Data extracted from a collection:
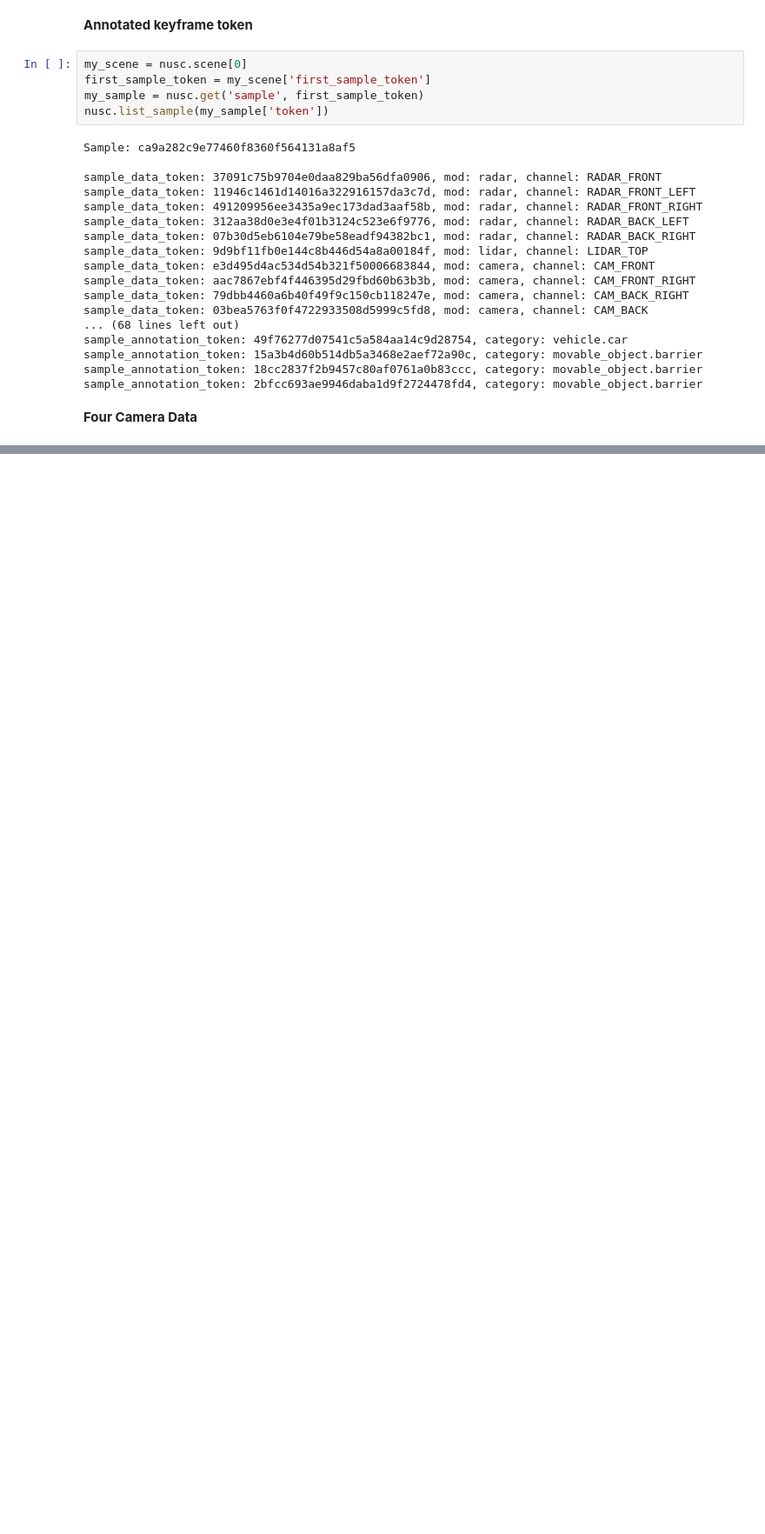
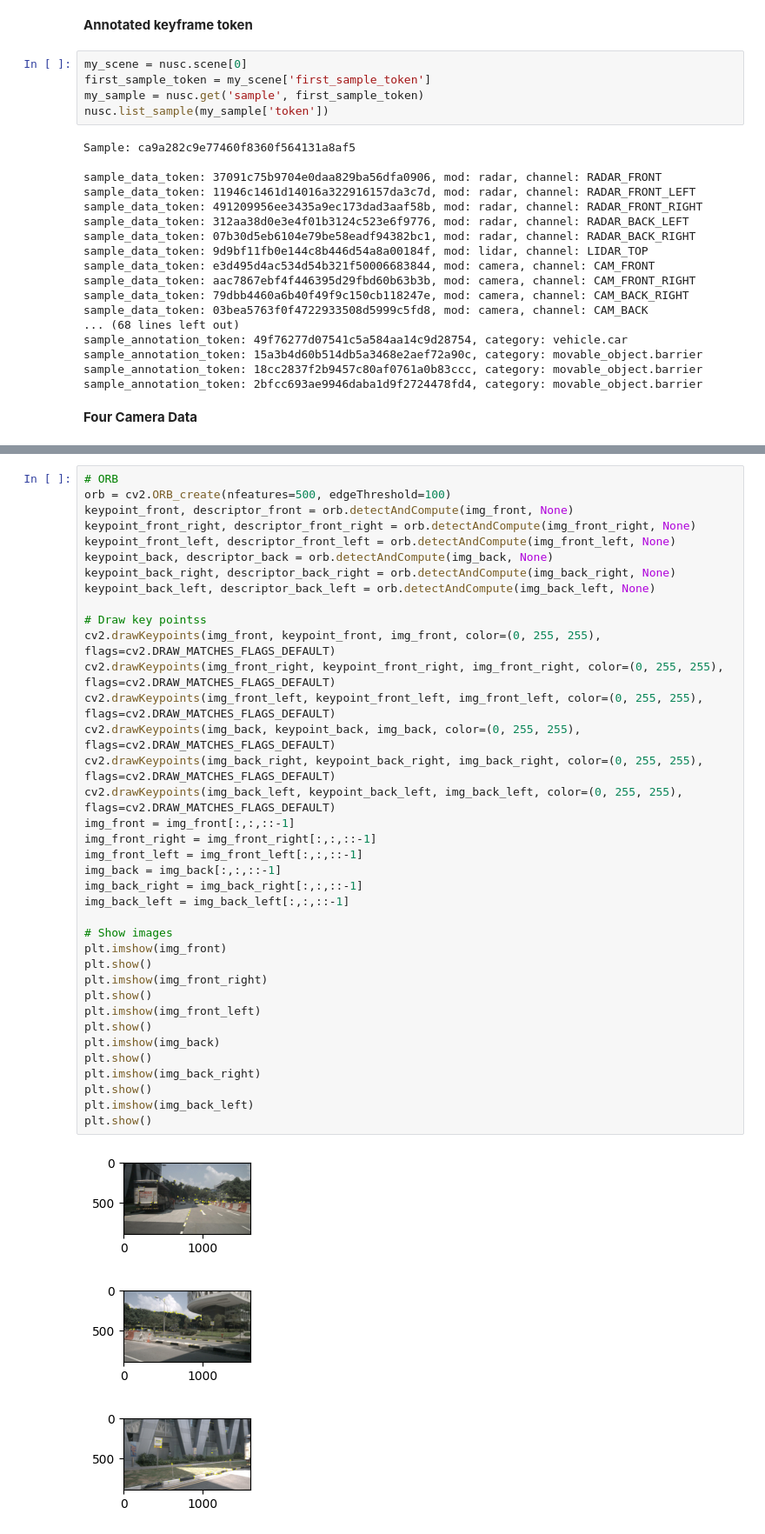
Before and after one commit to Wang-Theo/car-end_BEV, a Jupyter notebook: src/test_data_process.ipynb, the cells around one changed output, grey strips where cells are left out. Shown at 87% size. Drawn from its saved outputs; the diff is of its cells as text; blank space fills up the shorter version.

```diff
--- a/src/test_data_process.ipynb
+++ b/src/test_data_process.ipynb
@@ -99,0 +114,41 @@ nusc.render_sample_data(cam_back_left_data['token'])
+# %%
+# ORB
+orb = cv2.ORB_create(nfeatures=500, edgeThreshold=100)
+keypoint_front, descriptor_front = orb.detectAndCompute(img_front, None)
+keypoint_front_right, descriptor_front_right = orb.detectAndCompute(img_front_right, None)
+keypoint_front_left, descriptor_front_left = orb.detectAndCompute(img_front_left, None)
+keypoint_back, descriptor_back = orb.detectAndCompute(img_back, None)
+keypoint_back_right, descriptor_back_right = orb.detectAndCompute(img_back_right, None)
+keypoint_back_left, descriptor_back_left = orb.detectAndCompute(img_back_left, None)
+
+# Draw key pointss
+cv2.drawKeypoints(img_front, keypoint_front, img_front, color=(0, 255, 255), flags=cv2.DRAW_MATCHES_FLAGS_DEFAULT)
+cv2.drawKeypoints(img_front_right, keypoint_front_right, img_front_right, color=(0, 255, 255), flags=cv2.DRAW_MATCHES_FLAGS_DEFAULT)
+cv2.drawKeypoints(img_front_left, keypoint_front_left, img_front_left, color=(0, 255, 255), flags=cv2.DRAW_MATCHES_FLAGS_DEFAULT)
+cv2.drawKeypoints(img_back, keypoint_back, img_back, color=(0, 255, 255), flags=cv2.DRAW_MATCHES_FLAGS_DEFAULT)
+cv2.drawKeypoints(img_back_right, keypoint_back_right, img_back_right, color=(0, 255, 255), flags=cv2.DRAW_MATCHES_FLAGS_DEFAULT)
+cv2.drawKeypoints(img_back_left, keypoint_back_left, img_back_left, color=(0, 255, 255), flags=cv2.DRAW_MATCHES_FLAGS_DEFAULT)
+img_front = img_front[:,:,::-1]
+img_front_right = img_front_right[:,:,::-1]
+img_front_left = img_front_left[:,:,::-1]
+img_back = img_back[:,:,::-1]
+img_back_right = img_back_right[:,:,::-1]
+img_back_left = img_back_left[:,:,::-1]
+
+# Show images
+plt.imshow(img_front)
+plt.show()
+plt.imshow(img_front_right)
+plt.show()
+plt.imshow(img_front_left)
+plt.show()
+plt.imshow(img_back)
+plt.show()
+plt.imshow(img_back_right)
+plt.show()
+plt.imshow(img_back_left)
+plt.show()
+# %% [output]
+[figure, added]
+[figure, added]
+[figure, added]
```
Also changed, not shown: parts of 5 cells of this notebook, 2 other files.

PROBLEM TO WORK ON:
Once the pictures are removed, write out all of the entries above exactly.

FINISHED TASK:
Before and after one commit to Wang-Theo/car-end_BEV, a Jupyter notebook: src/test_data_process.ipynb, the cells around one changed output, grey strips where cells are left out. Shown at 87% size. Drawn from its saved outputs; the diff is of its cells as text; blank space fills up the shorter version.

```diff
--- a/src/test_data_process.ipynb
+++ b/src/test_data_process.ipynb
@@ -99,0 +114,41 @@ nusc.render_sample_data(cam_back_left_data['token'])
+# %%
+# ORB
+orb = cv2.ORB_create(nfeatures=500, edgeThreshold=100)
+keypoint_front, descriptor_front = orb.detectAndCompute(img_front, None)
+keypoint_front_right, descriptor_front_right = orb.detectAndCompute(img_front_right, None)
+keypoint_front_left, descriptor_front_left = orb.detectAndCompute(img_front_left, None)
+keypoint_back, descriptor_back = orb.detectAndCompute(img_back, None)
+keypoint_back_right, descriptor_back_right = orb.detectAndCompute(img_back_right, None)
+keypoint_back_left, descriptor_back_left = orb.detectAndCompute(img_back_left, None)
+
+# Draw key pointss
+cv2.drawKeypoints(img_front, keypoint_front, img_front, color=(0, 255, 255), flags=cv2.DRAW_MATCHES_FLAGS_DEFAULT)
+cv2.drawKeypoints(img_front_right, keypoint_front_right, img_front_right, color=(0, 255, 255), flags=cv2.DRAW_MATCHES_FLAGS_DEFAULT)
+cv2.drawKeypoints(img_front_left, keypoint_front_left, img_front_left, color=(0, 255, 255), flags=cv2.DRAW_MATCHES_FLAGS_DEFAULT)
+cv2.drawKeypoints(img_back, keypoint_back, img_back, color=(0, 255, 255), flags=cv2.DRAW_MATCHES_FLAGS_DEFAULT)
+cv2.drawKeypoints(img_back_right, keypoint_back_right, img_back_right, color=(0, 255, 255), flags=cv2.DRAW_MATCHES_FLAGS_DEFAULT)
+cv2.drawKeypoints(img_back_left, keypoint_back_left, img_back_left, color=(0, 255, 255), flags=cv2.DRAW_MATCHES_FLAGS_DEFAULT)
+img_front = img_front[:,:,::-1]
+img_front_right = img_front_right[:,:,::-1]
+img_front_left = img_front_left[:,:,::-1]
+img_back = img_back[:,:,::-1]
+img_back_right = img_back_right[:,:,::-1]
+img_back_left = img_back_left[:,:,::-1]
+
+# Show images
+plt.imshow(img_front)
+plt.show()
+plt.imshow(img_front_right)
+plt.show()
+plt.imshow(img_front_left)
+plt.show()
+plt.imshow(img_back)
+plt.show()
+plt.imshow(img_back_right)
+plt.show()
+plt.imshow(img_back_left)
+plt.show()
+# %% [output]
+[figure, added]
+[figure, added]
+[figure, added]
```
Also changed, not shown: parts of 5 cells of this notebook, 2 other files.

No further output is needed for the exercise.